Lübbren, N., 2002. Toilers of the Sea: Fisherfolk and the Geographies of Tourism in England, 1880-1900. In: Peters Corbett, D., Holt, Y. and Russell, F. (Eds.). The Geographies of Englishness: Landscape and the National Past 1880-1940. New Haven and London: Yale University Press.

Lübbren, N., 2001.Rural Artists' Colonies in Europe, 1870-1910. Manchester: Manchester University Press and New Brunswick: Rutgers University Press.

Recent presentations and conferences

Symposium: Käthe Kollwitz (1867-1945): A Life in Text and Image, Ikon Gallery, Birmingham (Oct. 2017)
'Käthe Kollwitz: A Printmaker's Sculpture'

Annual Conference of the German Studies Association, Atlanta, Georgia (Oct. 2017)
'Resistance is Futile: Three Sculptors in Nazi Germany'

Annual Conference, Association of Art Historians, Loughborough (April 2017)
'Sculpture in 1937: Steger, Cauer, Mukhina'

Historical Fictions Research Network Conference, Maritime Museum, Greenwich (Feb. 2017)
'Ahistorical Fictions: German Sculpture from Democracy to Dictatorship, 1919-1939'

Annual Conference of the German Studies Association, San Diego, California (Sept.-Oct. 2016)
'Material and Metaphor in Expressionist Sculpture'

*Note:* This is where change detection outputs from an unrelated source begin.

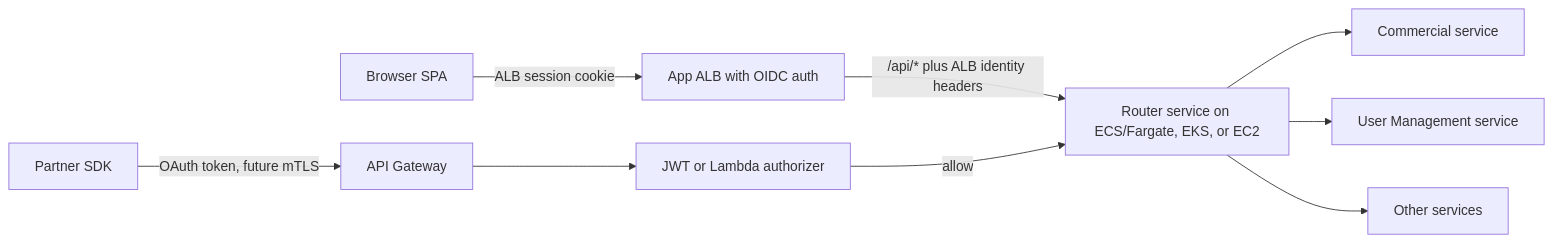
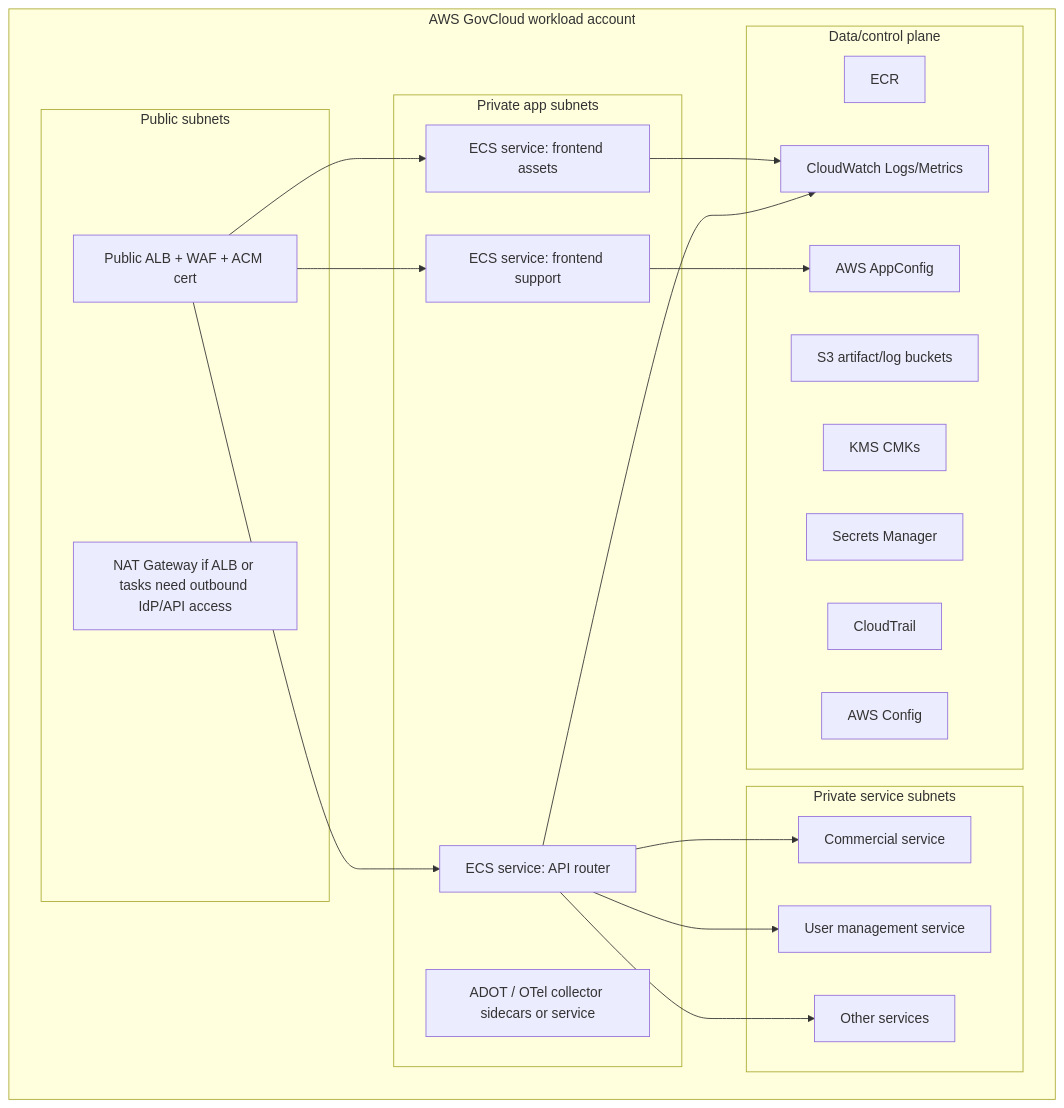
One commit to eric-minassian/notes changed the eighth of 9 diagrams in aws-govcloud-authenticated-spa-router/index.md. Above: the diagram before and after it, drawn with Mermaid. The commit also changed other lines of this file and 1 other file, not shown here.

````diff
--- a/aws-govcloud-authenticated-spa-router/index.md
+++ b/aws-govcloud-authenticated-spa-router/index.md
@@ -203,13 +337,43 @@
 ```mermaid
-flowchart LR
-    Browser[Browser SPA] -->|ALB session cookie| AppALB[App ALB with OIDC auth]
-    AppALB -->|/api/* plus ALB identity headers| Router[Router service on ECS/Fargate, EKS, or EC2]
+flowchart TB
+  subgraph GovCloudAccount[AWS GovCloud workload account]
+    subgraph PublicSubnets[Public subnets]
+      ALB[Public ALB + WAF + ACM cert]
+      NAT[NAT Gateway if ALB or tasks need outbound IdP/API access]
+    end
 
-    Partner[Partner SDK] -->|OAuth token, future mTLS| APIGW[API Gateway]
-    APIGW --> Authorizer[JWT or Lambda authorizer]
-    Authorizer -->|allow| Router
+    subgraph PrivateAppSubnets[Private app subnets]
+      FE[ECS service: frontend assets]
+      Router[ECS service: API router]
+      FS[ECS service: frontend support]
+      OTel[ADOT / OTel collector sidecars or service]
+    end
 
-    Router --> Commercial[Commercial service]
-    Router --> Users[User Management service]
-    Router --> Other[Other services]
+    subgraph PrivateServiceSubnets[Private service subnets]
+      Comm[Commercial service]
+      UserMgmt[User management service]
+      Other[Other services]
+    end
+
+    subgraph DataControl[Data/control plane]
+      ECR[ECR]
+      S3[S3 artifact/log buckets]
+      KMS[KMS CMKs]
+      Secrets[Secrets Manager]
+      CW[CloudWatch Logs/Metrics]
+      CT[CloudTrail]
+      CFG[AWS Config]
+      AppConfig[AWS AppConfig]
+    end
+  end
+
+  ALB --> FE
+  ALB --> Router
+  ALB --> FS
+  Router --> Comm
+  Router --> UserMgmt
+  Router --> Other
+  FE --> CW
+  Router --> CW
+  FS --> AppConfig
 ```
````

Annual Conference, Association of Art Historians, Edinburgh (April 2016)
'Ornament, Monument and Gender in Weimar Sculpture: Sintenis and Steger'

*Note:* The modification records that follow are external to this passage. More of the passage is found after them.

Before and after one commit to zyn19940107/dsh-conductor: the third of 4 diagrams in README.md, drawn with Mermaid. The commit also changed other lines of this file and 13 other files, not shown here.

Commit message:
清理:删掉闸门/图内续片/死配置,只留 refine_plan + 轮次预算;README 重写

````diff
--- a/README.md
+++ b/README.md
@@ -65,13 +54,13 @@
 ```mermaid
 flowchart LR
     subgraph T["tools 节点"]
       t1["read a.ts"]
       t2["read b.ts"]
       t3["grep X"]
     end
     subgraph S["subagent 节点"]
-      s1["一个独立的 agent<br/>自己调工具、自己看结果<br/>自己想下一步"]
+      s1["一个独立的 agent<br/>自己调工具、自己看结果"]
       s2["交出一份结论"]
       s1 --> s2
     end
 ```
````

Historical Fictions Research Network Conference, Anglia Ruskin University, Cambridge (Feb. 2016)
'The Buttons of History: Creative Anachronism in Nineteenth-Century Genre Paintings'

Annual Conference, Association of Art Historians, Norwich (April 2015)
'Gela Forster's Expressionist Sculpture: Feminism, War and Revolution'

Annual Conference, International Society for the Study of Narrative, Chicago (March 2015)
'Worth a Thousand Words: Narrative Structure in Nineteenth-Century Painting Reviews'


Events coming up:

Conference paper: The Nationalist Languages of Sculpture Criticism in Germany, 1919-1945, at the annual Association for Art History conference, London, King's College London and Courtauld Institute, 4-6 April 2018